Richard Marx has hardly put a foot wrong throughout his long career. A career longer than any modern day singer/songwriter is ever likely to have I might add.
Even as he matured and moved out of the spotlight, his records have continued to impress. The most recent of which, Emotional Remains and Sundown, were brilliant. Few people capture real emotion like Marx does.
The compilation Inside My Head showcased the best of those records with a second disc of re-recorded hits. More brilliance.
So with those high standards set, you will understand why I’m so disappointed in Richard’s new studio release. His first all-new set of songs since 2008 was preceded by the lead single Whatever We Started – itself an instantly catchy sultry ballad of the highest quality.
But the song signaled a shift in style to programmed beats and synth driven music. And when it was discovered that the ballad was also the album’s opening track, it wasn’t a good sign for the overall tempo of a record. You don’t open an uptempo album with a ballad right?
And those fears were confirmed on my first run through of Beautiful Goodbye. What we have here is 11 tracks that are all very soft, very slow and largely driven by synth programming.
Marx shows his age as he croons through one ballad after another as the tempo barely makes it out of first gear throughout.
There are some fine songs of course, but most of the best songs are lost in the lack of tempo through the album.
Inside, Beautiful Goodbye, Turn Off The Night and the tear jerker Turn Off The Night are all fine songs, but overall are simply lost in a sea of similar ballads.
The heavily programmed Forgot To Remember is one instance of a song making it into second gear (co-written with sometime gigging/writing partner Matt Scannell of VerticalHorizon).
The country twang of the big ballad Like The World Is Ending is the most painful to listen to – the falsetto is earsplitting and Eyes On Me is so unbelievably slow that listening to this while driving is strongly discouraged.
Sorry Richard, 6 years for an album of ballads and slow tempo synth pop?

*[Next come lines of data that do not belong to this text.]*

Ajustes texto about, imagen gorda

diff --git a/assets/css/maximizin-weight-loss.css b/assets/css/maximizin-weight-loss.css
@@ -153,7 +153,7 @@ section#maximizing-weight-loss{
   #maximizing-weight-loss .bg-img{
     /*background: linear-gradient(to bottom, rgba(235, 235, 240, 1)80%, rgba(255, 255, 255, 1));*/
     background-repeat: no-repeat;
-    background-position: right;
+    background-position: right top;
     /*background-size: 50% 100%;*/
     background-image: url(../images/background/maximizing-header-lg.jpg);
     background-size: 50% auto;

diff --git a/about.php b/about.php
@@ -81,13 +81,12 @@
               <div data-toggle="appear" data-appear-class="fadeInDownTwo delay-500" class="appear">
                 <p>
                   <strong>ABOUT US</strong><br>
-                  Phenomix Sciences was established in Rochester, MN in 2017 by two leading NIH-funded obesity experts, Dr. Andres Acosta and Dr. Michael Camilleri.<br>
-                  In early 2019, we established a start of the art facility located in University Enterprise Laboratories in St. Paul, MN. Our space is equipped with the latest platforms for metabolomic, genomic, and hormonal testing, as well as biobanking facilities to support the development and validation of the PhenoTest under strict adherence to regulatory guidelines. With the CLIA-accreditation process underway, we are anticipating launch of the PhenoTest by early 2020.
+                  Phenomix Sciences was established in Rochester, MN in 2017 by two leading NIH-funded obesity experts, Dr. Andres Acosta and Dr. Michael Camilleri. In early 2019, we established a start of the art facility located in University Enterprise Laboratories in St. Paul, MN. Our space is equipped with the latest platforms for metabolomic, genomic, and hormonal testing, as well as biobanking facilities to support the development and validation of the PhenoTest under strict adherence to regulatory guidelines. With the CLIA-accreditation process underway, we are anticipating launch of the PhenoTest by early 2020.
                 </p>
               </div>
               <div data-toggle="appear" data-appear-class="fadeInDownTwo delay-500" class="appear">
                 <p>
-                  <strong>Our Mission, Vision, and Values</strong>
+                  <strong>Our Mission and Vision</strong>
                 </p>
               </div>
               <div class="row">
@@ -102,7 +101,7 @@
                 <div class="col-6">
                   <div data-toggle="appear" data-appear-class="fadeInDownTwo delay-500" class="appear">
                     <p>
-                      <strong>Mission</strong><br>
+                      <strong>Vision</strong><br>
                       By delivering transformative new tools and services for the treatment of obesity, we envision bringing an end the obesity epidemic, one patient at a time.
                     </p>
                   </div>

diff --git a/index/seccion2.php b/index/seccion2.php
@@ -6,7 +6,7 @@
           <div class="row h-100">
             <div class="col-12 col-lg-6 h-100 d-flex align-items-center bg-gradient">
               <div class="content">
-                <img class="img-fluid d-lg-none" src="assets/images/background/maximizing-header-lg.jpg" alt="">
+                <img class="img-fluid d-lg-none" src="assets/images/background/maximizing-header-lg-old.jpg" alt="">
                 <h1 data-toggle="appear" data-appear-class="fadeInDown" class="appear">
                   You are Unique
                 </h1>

Count me as really disappointed. While some of the elder statesmen of rock have only improved with age (Rick Springfield for example), Richard has missed a big opportunity here to continue the excellent work laid out on past albums. I will return to those post haste.